→ EXERCISE BRIEF
A word-for-word copy of the data, pictures excluded, is what this task asks for.

========

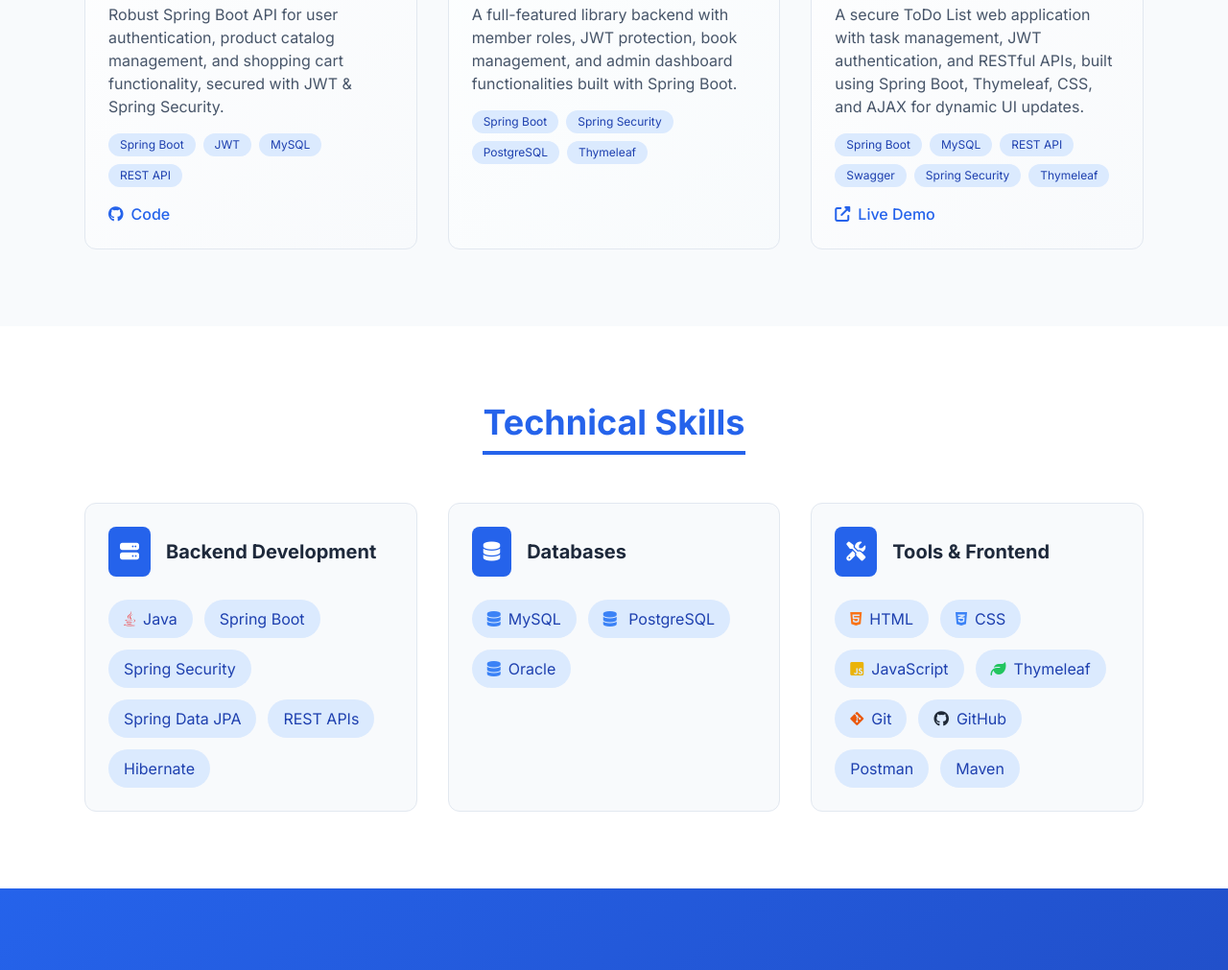
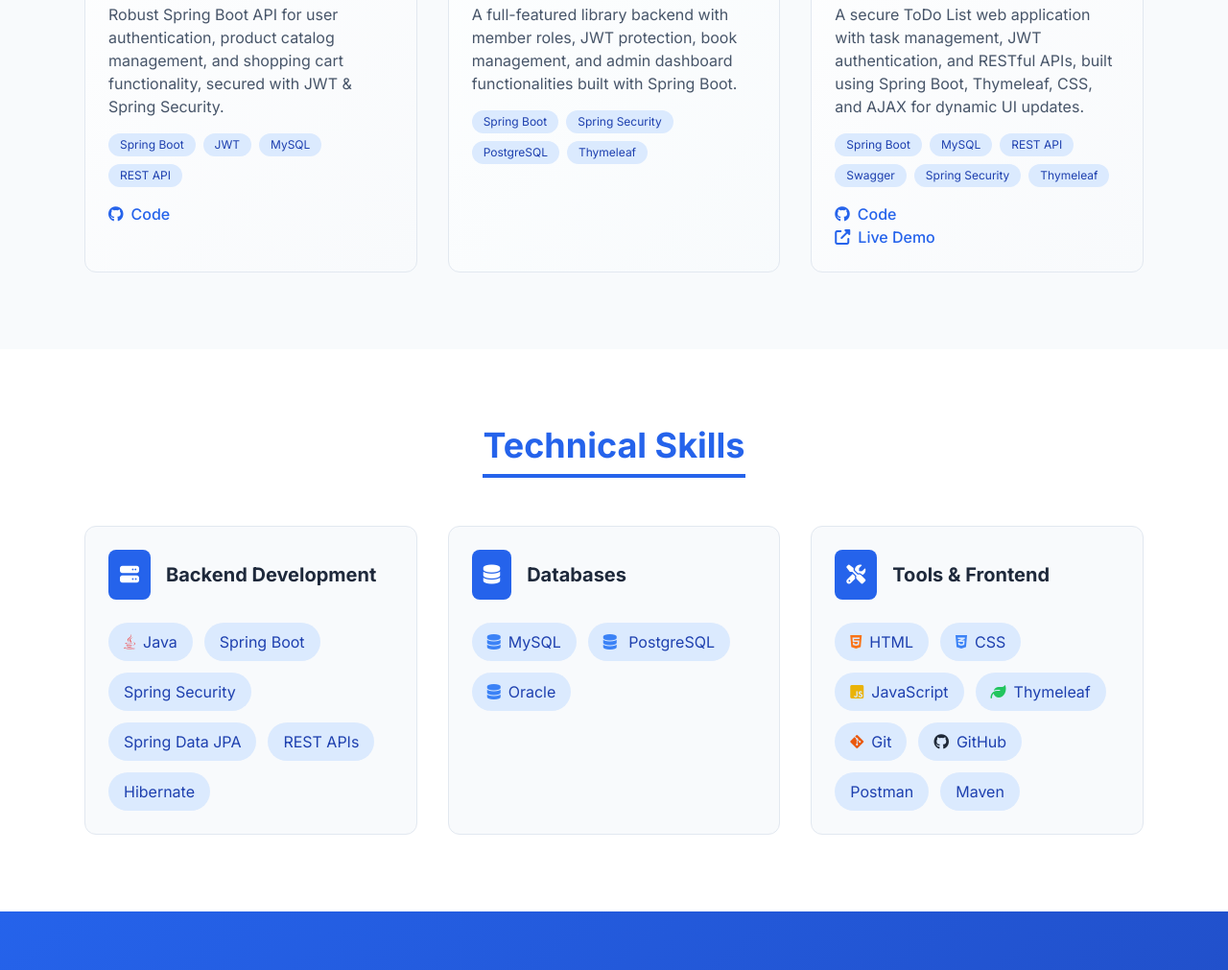
Before and after one commit to hafeezu-rehman/hafeezu-rehman.github.io, a plain HTML site: page index.html in a window 1280 px wide. Shown: the part 2546-3557 px from the top of the page at 96% size. Drawn offline with nearby package versions, Linux system fonts and the light colour scheme.

Commit message:
Added Demo URL

```diff
--- a/index.html
+++ b/index.html
@@ -381,7 +381,12 @@
               <span class="text-xs bg-blue-100 text-blue-800 px-3 py-1 rounded-full">Thymeleaf</span>
             </div>
             <div class="flex space-x-4">
-              <a href="#" class="text-primary hover:text-secondary font-medium flex items-center">
+              <a href="https://github.com/hafeezu-rehman/TODOList" target="_blank" class="text-primary hover:text-secondary font-medium flex items-center">
+                <i class="fab fa-github mr-2"></i> Code
+              </a>
+            </div>
+            <div class="flex space-x-4">
+              <a href="http://54.225.90.113:8085/" class="text-primary hover:text-secondary font-medium flex items-center">
                 <i class="fas fa-external-link-alt mr-2"></i> Live Demo
               </a>
             </div>
```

========

→ RESPONSE
Before and after one commit to hafeezu-rehman/hafeezu-rehman.github.io, a plain HTML site: page index.html in a window 1280 px wide. Shown: the part 2546-3557 px from the top of the page at 96% size. Drawn offline with nearby package versions, Linux system fonts and the light colour scheme.

Commit message:
Added Demo URL

```diff
--- a/index.html
+++ b/index.html
@@ -381,7 +381,12 @@
               <span class="text-xs bg-blue-100 text-blue-800 px-3 py-1 rounded-full">Thymeleaf</span>
             </div>
             <div class="flex space-x-4">
-              <a href="#" class="text-primary hover:text-secondary font-medium flex items-center">
+              <a href="https://github.com/hafeezu-rehman/TODOList" target="_blank" class="text-primary hover:text-secondary font-medium flex items-center">
+                <i class="fab fa-github mr-2"></i> Code
+              </a>
+            </div>
+            <div class="flex space-x-4">
+              <a href="http://54.225.90.113:8085/" class="text-primary hover:text-secondary font-medium flex items-center">
                 <i class="fas fa-external-link-alt mr-2"></i> Live Demo
               </a>
             </div>
```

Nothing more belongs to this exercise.